EXERCISE DIRECTIONS: Each line of the listing below that includes "StatsScreen" should be reported.

RECORDS:
[Start of Attachment]
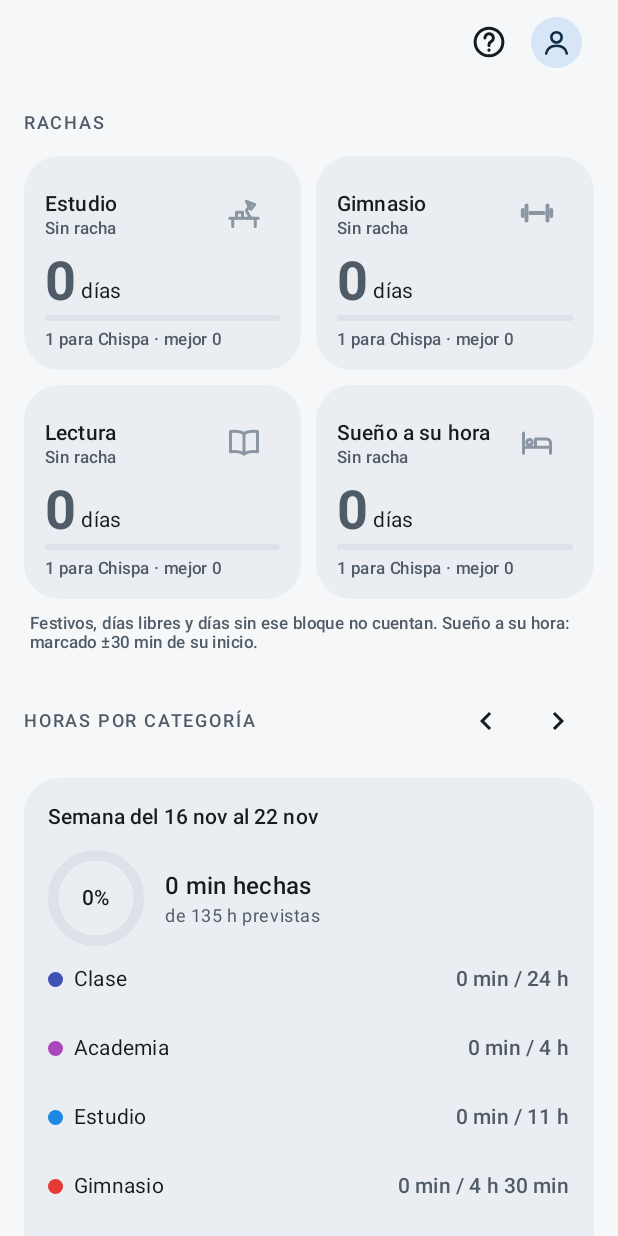
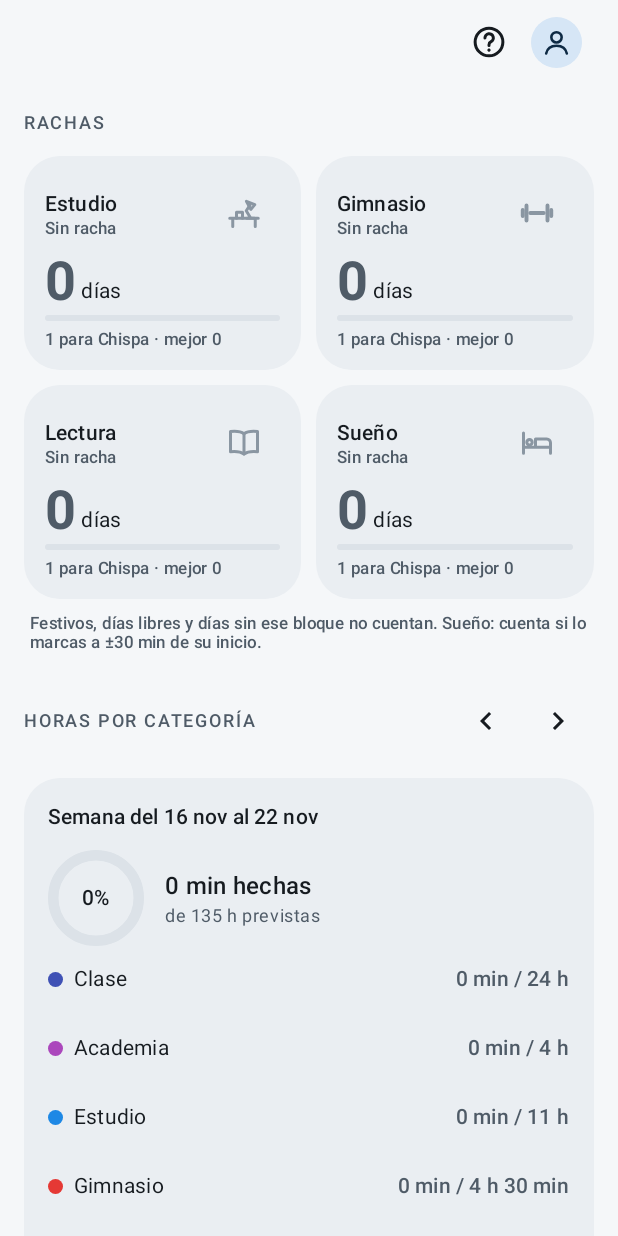
Before and after one commit to Sunless404/KT, an Android app built with Jetpack Compose: the composable StatsScreen shown on its own in the app's theme, on a phone screen of 412 x 824 dp. Run offline under Robolectric (Android 15) with nearby library versions, the phone set to English and light mode, and no system bars; our stand-ins replace Room's generated code.

Commit message:
Asistente: las cuatro sugerencias miden lo mismo. Estadísticas: la racha se llama «Sueño»

```diff
--- a/app/src/main/java/com/sunless404/keeptrack/domain/Stats.kt
+++ b/app/src/main/java/com/sunless404/keeptrack/domain/Stats.kt
@@ -14,7 +14,7 @@ enum class Habit(val label: String, val category: Category) {
     ESTUDIO("Estudio", Category.ESTUDIO),
     GIMNASIO("Gimnasio", Category.GIMNASIO),
     LECTURA("Lectura", Category.LECTURA),
-    SUENO("Sueño a su hora", Category.SUENO),
+    SUENO("Sueño", Category.SUENO),
 }
 
 data class Streak(val habit: Habit, val current: Int, val best: Int)
--- a/app/src/main/java/com/sunless404/keeptrack/ui/stats/StatsScreen.kt
+++ b/app/src/main/java/com/sunless404/keeptrack/ui/stats/StatsScreen.kt
@@ -161,7 +161,7 @@ fun StatsScreen(vm: StatsViewModel, onOpenGym: () -> Unit, onOpenProfile: () ->
         }
         item {
             Text(
-                "Festivos, días libres y días sin ese bloque no cuentan. Sueño a su hora: marcado ±${Stats.SLEEP_TOLERANCE_MIN} min de su inicio.",
+                "Festivos, días libres y días sin ese bloque no cuentan. Sueño: cuenta si lo marcas a ±${Stats.SLEEP_TOLERANCE_MIN} min de su inicio.",
                 style = MaterialTheme.typography.labelSmall,
                 color = MaterialTheme.colorScheme.onSurfaceVariant,
                 modifier = Modifier.padding(horizontal = 4.dp),
```
Also changed, not shown: app/src/main/java/com/sunless404/keeptrack/ui/assistant/AssistantScreen.kt (+4 -3 lines).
[End of Attachment]
TASK SOLUTION:
Before and after one commit to Sunless404/KT, an Android app built with Jetpack Compose: the composable StatsScreen shown on its own in the app's theme, on a phone screen of 412 x 824 dp. Run offline under Robolectric (Android 15) with nearby library versions, the phone set to English and light mode, and no system bars; our stand-ins replace Room's generated code.
--- a/app/src/main/java/com/sunless404/keeptrack/ui/stats/StatsScreen.kt
+++ b/app/src/main/java/com/sunless404/keeptrack/ui/stats/StatsScreen.kt
@@ -161,7 +161,7 @@ fun StatsScreen(vm: StatsViewModel, onOpenGym: () -> Unit, onOpenProfile: () ->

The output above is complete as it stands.